The evening of Friday, August 21st was relaxing: dad and I watched some ships pass through the Soo Locks and enjoyed some adult beverages across the street 🙂 As we were spending some long-overdue quality time together, we were planning on what to do the next day.
We headed back to the hotel relatively early (because we both like being in bed before midnight) and discussed our next day’s plan as we watched 100 Days Wild on Discovery.
“Hey Cate, did you and Juan visit Tahquamenon Falls last weekend?”
Why, yes we did! Although Juan, Linley and I enjoyed some epic views at the falls, we didn’t see both sets of falls, nor did we do much hiking there.
My dad and I decided that we would do the full eight-mile hike, which connects the Upper and Lower Falls through some rougher terrain. We enjoyed some crepes at a lovely place near the hotel, and arrived at Tahquamenon State Park around 9:30/10. Neither of us visited the Lower Falls in our lifetime, so that’s where we started.
The Lower Falls are very different from other falls I’ve seen in the upper peninsula; there are a series of smaller drops and there’s even a plateau that visitors enjoy for swimming! My dad and I had the opportunity of great viewing sports since we arrived before 10am.
Enough pictures, more hiking… this hike would easily take about two and a half hours one-way. Let me say it was well worth it! I didn’t take any photos during our venture to the Upper Falls because my dad and I were either chatting, soaking in the scenery, losing our breath when hiking uphill, nearly tripping over tree roots, or a combination of all the above! It was worth it once we hit the Upper Falls.
The two of us visited the pavilion for some tacos and rest (one of us needed to rest more than the other!). Dad made friends with a squirrel who befriended him during lunch, but we had to part ways and head back the other way. We already knew what to expect but were somehow just as excited to walk the other way.
As dad and I jammed out to his Bob Seger, Beatles and Simon and Garfunkel playlist on speaker, we survived another two and a half hour hike! We might have been a little more sore, but this was the perfect time to take pictures of the trail and to rinse my feet from all the mud (yes, I wore yoga sandals on this hike… don’t judge me!). We returned to the car around 3/3:30, making this a total of nine miles and about a six-hour adventure!
Our evening consisted of watching more freighters, enjoying a nice dinner with some whiskey sours, and peanut butter chocolate ice cream, as well as a great night’s sleep!
The truth is that I’ve been struggling to write posts of my daddy-daughter weekend due to some extended and immediate family drama. I’m beyond grateful to have had a wonderful weekend with my dad last month 🙂

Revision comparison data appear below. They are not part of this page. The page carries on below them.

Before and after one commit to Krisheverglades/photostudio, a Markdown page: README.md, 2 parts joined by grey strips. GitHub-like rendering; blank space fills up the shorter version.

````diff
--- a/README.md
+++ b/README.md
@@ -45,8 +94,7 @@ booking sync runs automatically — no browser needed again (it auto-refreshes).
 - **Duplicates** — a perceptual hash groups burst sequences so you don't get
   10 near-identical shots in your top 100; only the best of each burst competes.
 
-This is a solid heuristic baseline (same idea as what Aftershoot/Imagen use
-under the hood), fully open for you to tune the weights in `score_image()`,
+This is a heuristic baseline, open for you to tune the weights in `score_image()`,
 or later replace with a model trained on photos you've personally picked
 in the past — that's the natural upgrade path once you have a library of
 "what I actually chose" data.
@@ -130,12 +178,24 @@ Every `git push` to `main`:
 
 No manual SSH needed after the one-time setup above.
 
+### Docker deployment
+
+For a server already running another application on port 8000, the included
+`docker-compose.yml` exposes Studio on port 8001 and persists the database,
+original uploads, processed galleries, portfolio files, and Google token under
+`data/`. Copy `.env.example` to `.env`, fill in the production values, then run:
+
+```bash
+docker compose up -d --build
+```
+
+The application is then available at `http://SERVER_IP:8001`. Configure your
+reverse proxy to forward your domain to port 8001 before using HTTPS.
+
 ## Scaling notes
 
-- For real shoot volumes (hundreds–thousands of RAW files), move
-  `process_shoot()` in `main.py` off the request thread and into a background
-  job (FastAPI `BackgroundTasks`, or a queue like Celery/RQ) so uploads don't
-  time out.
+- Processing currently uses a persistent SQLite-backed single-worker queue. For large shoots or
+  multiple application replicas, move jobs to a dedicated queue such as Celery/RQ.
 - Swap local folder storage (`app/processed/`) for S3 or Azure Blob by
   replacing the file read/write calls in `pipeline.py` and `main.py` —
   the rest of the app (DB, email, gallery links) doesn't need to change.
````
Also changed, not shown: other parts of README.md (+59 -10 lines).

Juan, Linley and I returned from our adventure up north on Monday, August 17. I knew that my dad was planning a daddy-daughter weekend for later in the month, but I didn’t know any specifics. Coincidentally, he texted me that Monday evening, asking if I had any desire to return to the upper peninsula (to which I of course said yes!). I’ve only been across the Mighty Mac Bridge – splitting Michigan’s upper and lower peninsulas – four times in my life, and two of them were last month. Although I visited the U.P. two weekends in a row, the quality time with my dad was entirely different.

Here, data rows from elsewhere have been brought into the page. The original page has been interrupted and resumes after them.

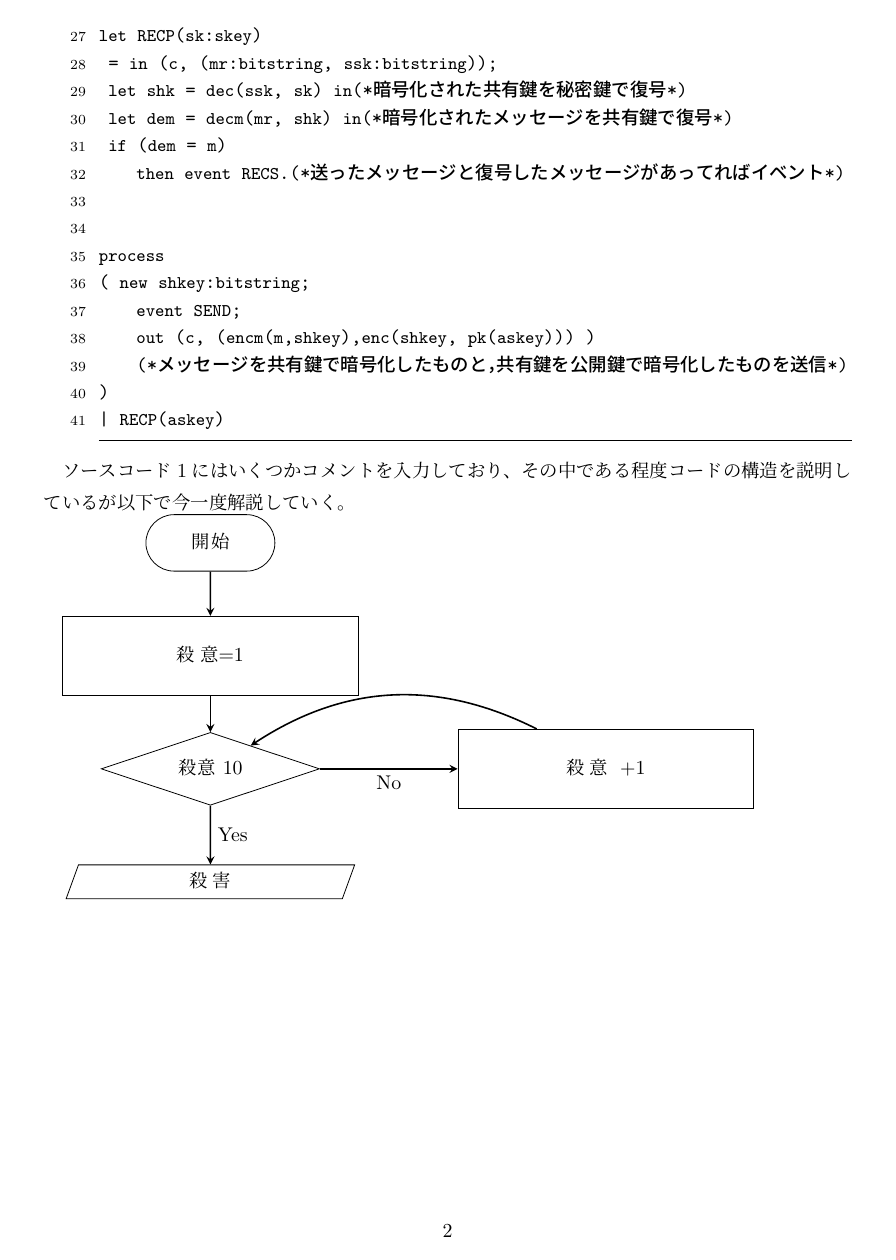
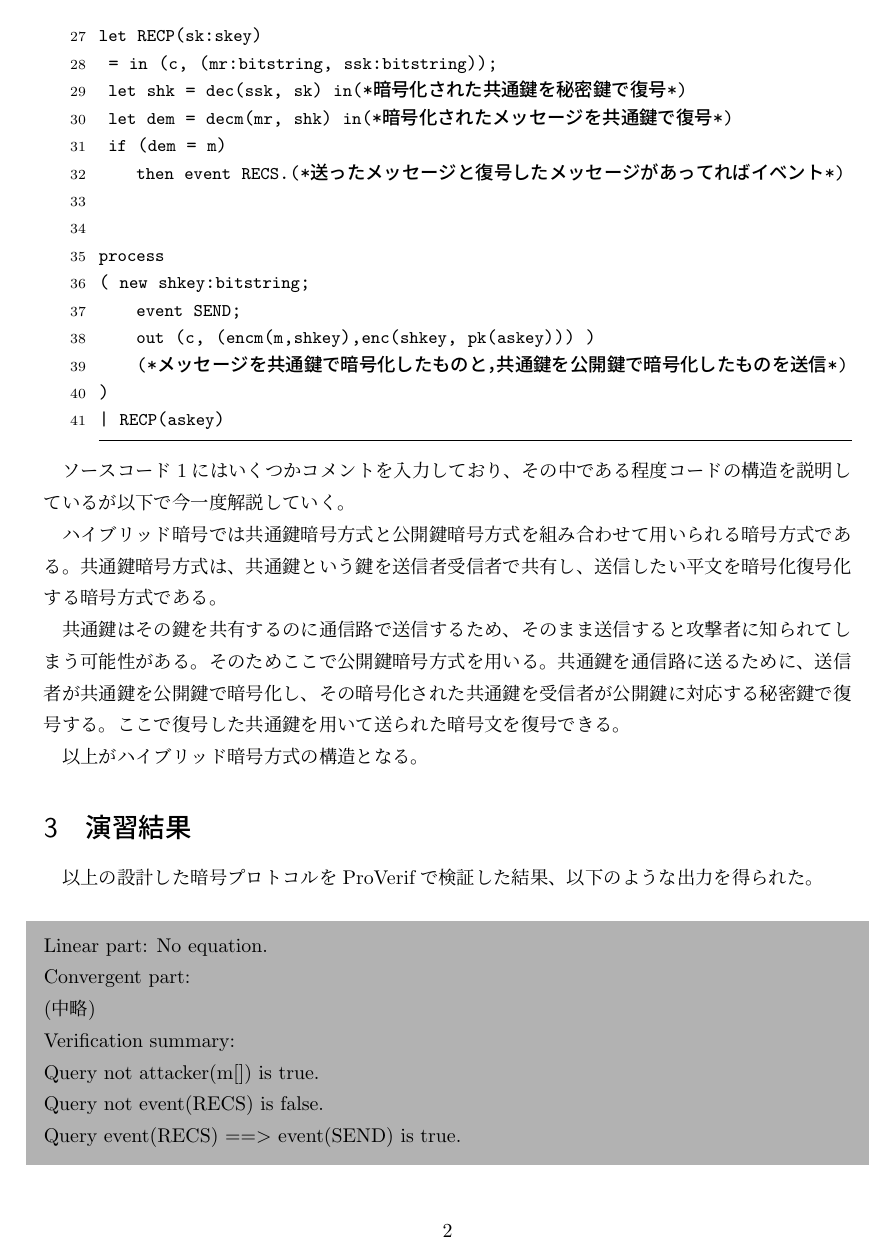
Before and after one commit to watabegg/Program_Code, a LaTeX document (LaTeX/CSE/ProVerif_2.tex): page 3 of 3 before the commit and page 3 of 4 after it. The pictures show the PDF file LaTeX/CSE/out/ProVerif_2.pdf that the author committed with the source.

Commit message:
update
CSE - ProVerif

```diff
--- a/LaTeX/CSE/ProVerif_2.tex
+++ b/LaTeX/CSE/ProVerif_2.tex
@@ -64,10 +67,9 @@ lineskip=-0.5ex
 \section{演習内容}
 第二週の暗号プロトコル設計演習では前回学習した暗号技術を用いて、課題として課されたプロトコルを設計する。
 
-今回実装した暗号プロトコルはハイブリッド暗号とワンタイムパスワードで、
-それぞれそのプロトコルと実装したコードを示していく。
+今回実装した暗号プロトコルはハイブリッド暗号で、そのプロトコルと実装したコードを示していく。
 
-\section{演習結果}
+\section{暗号プロトコル}
 \subsection{ハイブリッド暗号}
 以下にハイブリッド暗号を実装したコードを示す。
 \lstinputlisting[caption={hyb.pv}, label=hyb]{c:/bin/proverif2.04/tests/hyb.pv}
@@ -75,27 +77,31 @@ lineskip=-0.5ex
 ソースコード\ref{hyb}にはいくつかコメントを入力しており、
 その中である程度コードの構造を説明しているが以下で今一度解説していく。
 
-\begin{tikzpicture}
-\tikzset{Terminal/.style={rounded rectangle,  draw,  text centered, text width=2cm, minimum height=1cm}};
-\tikzset{Process/.style={rectangle,  draw,  text centered, text width=5cm, minimum height=1.4cm}};
-\tikzset{ifthen/.style={diamond,  draw,  text centered, aspect=3,text width=2cm, minimum height=1cm}};
-\tikzset{InOut/.style={trapezium, draw, text centered, text width=4cm, minimum height=0.6cm, trapezium left angle=70, trapezium right angle=110}};
-\tikzset{LoopStart/.style={trapezium, draw, text centered, text width=4cm, minimum height=0.6cm, trapezium angle=60}};
-\tikzset{LoopStop/.style={trapezium, draw, text centered, text width=4cm, minimum height=0.6cm, trapezium angle=120}};
-\tikzset{arrow/.style={thick, ->, >=stealth}};
+ハイブリッド暗号では共通鍵暗号方式と公開鍵暗号方式を組み合わせて用いられる暗号方式である。
+共通鍵暗号方式は、共通鍵という鍵を送信者受信者で共有し、送信したい平文を暗号化復号化する暗号方式である。
 
-\node[Terminal](a)at (0,0){開始};
-\node[Process](b)at (0,-2){殺意=1};
-\node[ifthen](c)at (0,-4){殺意10};
-\node[Process](d)at (7,-4){殺意+1};
-\node[InOut](e)at (0,-6){殺害};
+共通鍵はその鍵を共有するのに通信路で送信するため、そのまま送信すると攻撃者に知られてしまう可能性がある。
+そのためここで公開鍵暗号方式を用いる。共通鍵を通信路に送るために、送信者が共通鍵を公開鍵で暗号化し、
+その暗号化された共通鍵を受信者が公開鍵に対応する秘密鍵で復号する。
+ここで復号した共通鍵を用いて送られた暗号文を復号できる。
 
-\draw[arrow](a)--(b);
-\draw[arrow](b)--(c);
-\draw[arrow](c)-- node[anchor=north]{No} (d);
-\draw[arrow](d) to [bend right] (c);
-\draw[arrow](c)-- node[anchor=west]{Yes} (e);
-\end{tikzpicture}
+以上がハイブリッド暗号方式の構造となる。
+
+\section{演習結果}
+以上の設計した暗号プロトコルをProVerifで検証した結果、以下のような出力を得られた。
+\begin{shaded}
+    \noindent
+    Linear part: No equation.\\
+    Convergent part:\\
+    (中略)\\
+    Verification summary:\\
+    Query not attacker(m[]) is true.\\
+    Query not event(RECS) is false.\\
+    Query event(RECS) ==$>$ event(SEND) is true.
+\end{shaded}
+
+この結果より、このプロトコルでは攻撃者から送信したメッセージはばれておらず、
+また送信時のイベント、受信時のイベントも起こっていることが分かる。
 
 
 \end{document}
```
Also changed, not shown: LaTeX/CSE/out/ProVerif_2.pdf, LaTeX/CSE/ProVerif_2.tex (3 more changed lines), 1 other file.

We left around noon and headed north toward Sault Ste. Marie (pronounced Sue Saint Marie). This is the oldest town in the Midwest and is famous for its locks. These locks are an obligatory Michigander destination because this engineering raises and lowers ships between Lake Superior and Lake Huron (there is an approximate 21-foot discrepancy in water elevation here!). Visiting the locks was not only something my dad and I had never experienced, but important to him due to his heritage. My dad’s great, great grandfather was one of the first freighter captains in the state, who transported iron ore and other materials for construction within the Midwest and northeast.

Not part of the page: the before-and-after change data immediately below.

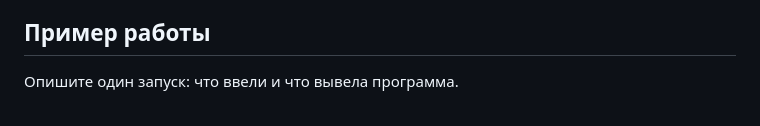
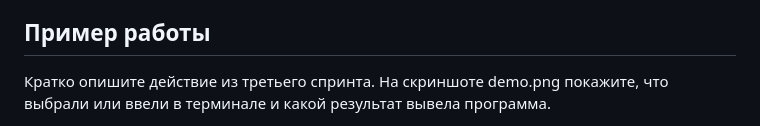
Before and after one commit to PKO-LP/Project-Management-Lessons, a Markdown page: Шаблон трёх спринтов.md, the part around one of its changes. Drawn GitHub-style.

```diff
--- a/Шаблон трёх спринтов.md
+++ b/Шаблон трёх спринтов.md
@@ -12,5 +12,5 @@
 
 ## Пример работы
 
-Опишите один запуск: что ввели и что вывела программа.
+Кратко опишите действие из третьего спринта. На скриншоте demo.png покажите, что выбрали или ввели в терминале и какой результат вывела программа.
 
```
Also changed, not shown: other parts of Шаблон трёх спринтов.md (+1 -3 lines), Три спринта.md (+3 -3 lines), Схемы/репозиторий-три-спринта.png.
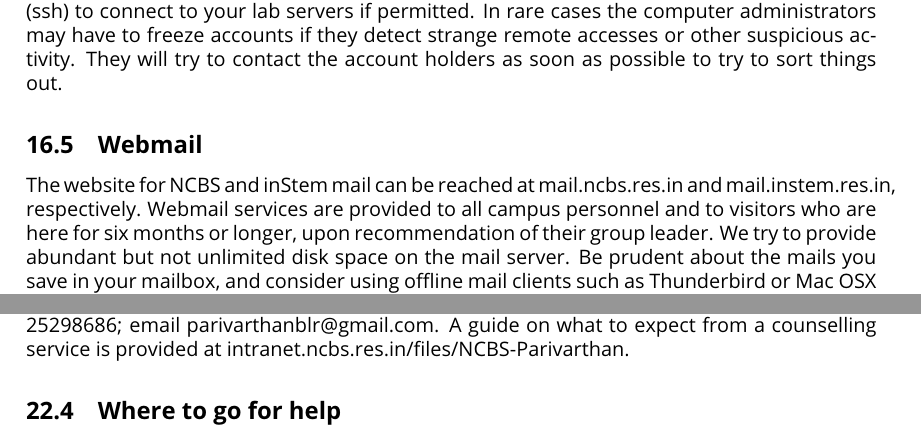
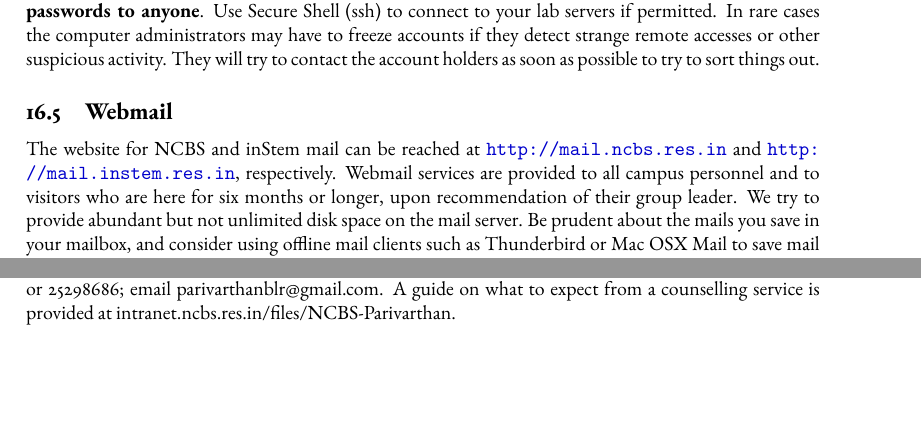
Before and after one commit to dilawar/ncbs, a LaTeX document (handbook/student_handbook_2016.tex): two parts of pages 24 and 30 of 31 before the commit and two parts of pages 22 and 27 of 28 after it, joined at a grey line, cut so that both start at the same text, the shorter picture padded with empty space. Compiled offline with pdfLaTeX; TikZ figures are drawn from their code, not taken from saved files.

Commit message:
Updated handbook.

```diff
--- a/handbook/student_handbook_2016.tex
+++ b/handbook/student_handbook_2016.tex
@@ -1,5 +1,5 @@
-\documentclass[a4paper,10pt]{article}
-\usepackage[top=2cm, bottom=2cm, left=3cm, right=3cm, heightrounded]{geometry}
+\documentclass[a4paper]{article}
+\usepackage[top=2cm, bottom=2cm, left=3cm, right=4cm, heightrounded]{geometry}
 \usepackage{fancyhdr}
 \usepackage{tabularx}
 \usepackage{glossaries}
@@ -22,9 +22,9 @@
 \usepackage{booktabs}
 \usepackage[framemethod=tikz,outerlinewidth=0,linewidth=0pt]{mdframed}
 \usepackage{amssymb}
-%\usepackage{ebgaramond}
+\usepackage{ebgaramond}
 %\usepackage[sfdefault,light]{FiraSans}
-\usepackage[default]{opensans}
+%\usepackage[default]{opensans}
 \usetikzlibrary{external}
 \tikzexternalize
 
@@ -1188,10 +1188,5 @@ administrators may have to freeze accounts if they detect strange remote accesse
 suspicious activity. They will try to contact the account holders as soon as possible to try to
 sort things out.
 
+
 \subsection{Webmail}
-The website for NCBS and inStem mail can be reached at mail.ncbs.res.in and
-mail.instem.res.in, respectively. Webmail services are provided to all campus personnel
-and to visitors who are here for six months or longer, upon recommendation of their group
-leader. We try to provide abundant but not unlimited disk space on the mail server. Be
-prudent about the mails you save in your mailbox, and consider using offline mail clients
-such as Thunderbird or Mac OSX Mail to save mail on your local machine. If you exceed
@@ -1204,0 +1194,7 @@ by the Computer Committee.
+The website for NCBS and inStem mail can be reached at \url{http://mail.ncbs.res.in}
+and \url{http://mail.instem.res.in}, respectively. Webmail services are provided to
+all campus personnel and to visitors who are here for six months or longer, upon
+recommendation of their group leader. We try to provide abundant but not
+unlimited disk space on the mail server. Be prudent about the mails you save in
+your mailbox, and consider using offline mail clients such as Thunderbird or Mac
+OSX Mail to save mail on your local machine. If you exceed the main quota you
```
Also changed, not shown: handbook/student_handbook_2016.tex (15 more changed lines).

Since we arrived in town later on Friday, August 21, we walked around, ate at an Irish pub and enjoyed watching the ships at the local park!